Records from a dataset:
= Beginning of Section =

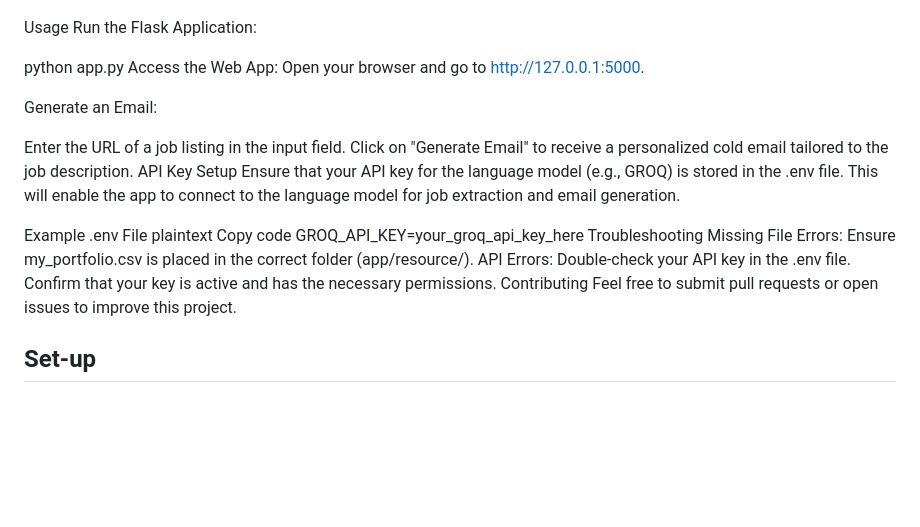
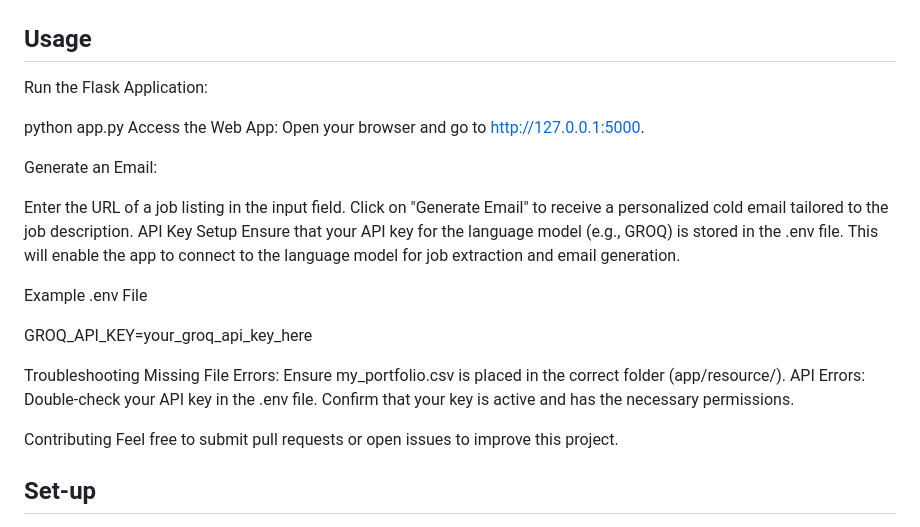
Before and after one commit to MUSTAKIMSHAIKH2942/cold-email-genrator-GenAI, a Markdown page: README.md, the part around the change. Rendered like a GitHub page; blank space fills up the shorter version.

```diff
--- a/README.md
+++ b/README.md
@@ -37,10 +37,8 @@ Project Structure
 ![Directory Structure Pic](https://github.com/MUSTAKIMSHAIKH2942/cold-email-genrator-GenAI/blob/main/project-genai-cold-email-generator/imgs/file_directory.png)
 
 
-
-
-Usage
-Run the Flask Application:
+## Usage
+ Run the Flask Application:
 
 python app.py
 Access the Web App: Open your browser and go to http://127.0.0.1:5000.
@@ -53,15 +51,15 @@ API Key Setup
 Ensure that your API key for the language model (e.g., GROQ) is stored in the .env file. This will enable the app to connect to the language model for job extraction and email generation.
 
 Example .env File
-plaintext
-Copy code
+
 GROQ_API_KEY=your_groq_api_key_here
+
 Troubleshooting
 Missing File Errors: Ensure my_portfolio.csv is placed in the correct folder (app/resource/).
 API Errors: Double-check your API key in the .env file. Confirm that your key is active and has the necessary permissions.
+
 Contributing
 Feel free to submit pull requests or open issues to improve this project.
-
 
 ## Set-up
 1. To get started we first need to get an API_KEY from here: https://console.groq.com/keys. Inside `app/.env` update the value of `GROQ_API_KEY` with the API_KEY you created.
```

= End of Section =

> [Exercise aim]: Above are the records; report how many of their lines hold the string "README", with no other words.

> [Solution for this task]: 3